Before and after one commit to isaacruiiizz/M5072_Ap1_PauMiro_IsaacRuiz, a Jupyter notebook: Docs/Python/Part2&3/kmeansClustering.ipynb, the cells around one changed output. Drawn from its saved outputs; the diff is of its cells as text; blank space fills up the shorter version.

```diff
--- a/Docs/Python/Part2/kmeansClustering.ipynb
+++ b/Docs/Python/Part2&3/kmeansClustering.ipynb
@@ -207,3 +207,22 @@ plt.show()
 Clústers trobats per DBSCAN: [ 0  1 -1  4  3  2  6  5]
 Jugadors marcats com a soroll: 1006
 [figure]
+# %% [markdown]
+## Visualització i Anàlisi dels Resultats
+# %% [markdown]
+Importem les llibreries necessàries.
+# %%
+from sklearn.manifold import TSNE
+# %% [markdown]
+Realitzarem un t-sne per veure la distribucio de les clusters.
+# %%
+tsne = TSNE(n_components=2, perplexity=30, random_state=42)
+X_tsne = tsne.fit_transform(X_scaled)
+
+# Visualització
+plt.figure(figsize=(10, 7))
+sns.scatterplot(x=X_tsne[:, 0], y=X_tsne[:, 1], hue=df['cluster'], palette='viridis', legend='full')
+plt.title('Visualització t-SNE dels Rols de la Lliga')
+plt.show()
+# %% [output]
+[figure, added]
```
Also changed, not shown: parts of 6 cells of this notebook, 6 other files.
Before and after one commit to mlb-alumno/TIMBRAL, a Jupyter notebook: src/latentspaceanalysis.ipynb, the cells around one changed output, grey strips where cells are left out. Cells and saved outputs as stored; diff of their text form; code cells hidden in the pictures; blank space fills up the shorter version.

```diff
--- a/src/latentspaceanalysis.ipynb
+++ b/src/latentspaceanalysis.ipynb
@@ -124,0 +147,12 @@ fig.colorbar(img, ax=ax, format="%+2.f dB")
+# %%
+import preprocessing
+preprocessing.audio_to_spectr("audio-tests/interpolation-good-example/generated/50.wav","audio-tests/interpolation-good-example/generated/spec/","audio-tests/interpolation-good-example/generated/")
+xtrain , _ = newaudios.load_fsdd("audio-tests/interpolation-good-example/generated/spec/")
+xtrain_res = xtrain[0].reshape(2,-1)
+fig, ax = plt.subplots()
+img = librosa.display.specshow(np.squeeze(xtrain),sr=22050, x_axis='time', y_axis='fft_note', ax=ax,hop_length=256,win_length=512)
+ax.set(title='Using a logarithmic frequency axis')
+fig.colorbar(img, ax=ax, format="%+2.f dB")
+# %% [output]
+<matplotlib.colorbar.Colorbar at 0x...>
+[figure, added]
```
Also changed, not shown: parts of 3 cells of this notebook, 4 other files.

━━━━━━━━━━━━━━━━━━━━

- Task prompt -
Could you reproduce all of the entries exactly as they appear?

- Solution to the problem -
Before and after one commit to isaacruiiizz/M5072_Ap1_PauMiro_IsaacRuiz, a Jupyter notebook: Docs/Python/Part2&3/kmeansClustering.ipynb, the cells around one changed output. Drawn from its saved outputs; the diff is of its cells as text; blank space fills up the shorter version.

```diff
--- a/Docs/Python/Part2/kmeansClustering.ipynb
+++ b/Docs/Python/Part2&3/kmeansClustering.ipynb
@@ -207,3 +207,22 @@ plt.show()
 Clústers trobats per DBSCAN: [ 0  1 -1  4  3  2  6  5]
 Jugadors marcats com a soroll: 1006
 [figure]
+# %% [markdown]
+## Visualització i Anàlisi dels Resultats
+# %% [markdown]
+Importem les llibreries necessàries.
+# %%
+from sklearn.manifold import TSNE
+# %% [markdown]
+Realitzarem un t-sne per veure la distribucio de les clusters.
+# %%
+tsne = TSNE(n_components=2, perplexity=30, random_state=42)
+X_tsne = tsne.fit_transform(X_scaled)
+
+# Visualització
+plt.figure(figsize=(10, 7))
+sns.scatterplot(x=X_tsne[:, 0], y=X_tsne[:, 1], hue=df['cluster'], palette='viridis', legend='full')
+plt.title('Visualització t-SNE dels Rols de la Lliga')
+plt.show()
+# %% [output]
+[figure, added]
```
Also changed, not shown: parts of 6 cells of this notebook, 6 other files.
Before and after one commit to mlb-alumno/TIMBRAL, a Jupyter notebook: src/latentspaceanalysis.ipynb, the cells around one changed output, grey strips where cells are left out. Cells and saved outputs as stored; diff of their text form; code cells hidden in the pictures; blank space fills up the shorter version.

```diff
--- a/src/latentspaceanalysis.ipynb
+++ b/src/latentspaceanalysis.ipynb
@@ -124,0 +147,12 @@ fig.colorbar(img, ax=ax, format="%+2.f dB")
+# %%
+import preprocessing
+preprocessing.audio_to_spectr("audio-tests/interpolation-good-example/generated/50.wav","audio-tests/interpolation-good-example/generated/spec/","audio-tests/interpolation-good-example/generated/")
+xtrain , _ = newaudios.load_fsdd("audio-tests/interpolation-good-example/generated/spec/")
+xtrain_res = xtrain[0].reshape(2,-1)
+fig, ax = plt.subplots()
+img = librosa.display.specshow(np.squeeze(xtrain),sr=22050, x_axis='time', y_axis='fft_note', ax=ax,hop_length=256,win_length=512)
+ax.set(title='Using a logarithmic frequency axis')
+fig.colorbar(img, ax=ax, format="%+2.f dB")
+# %% [output]
+<matplotlib.colorbar.Colorbar at 0x...>
+[figure, added]
```
Also changed, not shown: parts of 3 cells of this notebook, 4 other files.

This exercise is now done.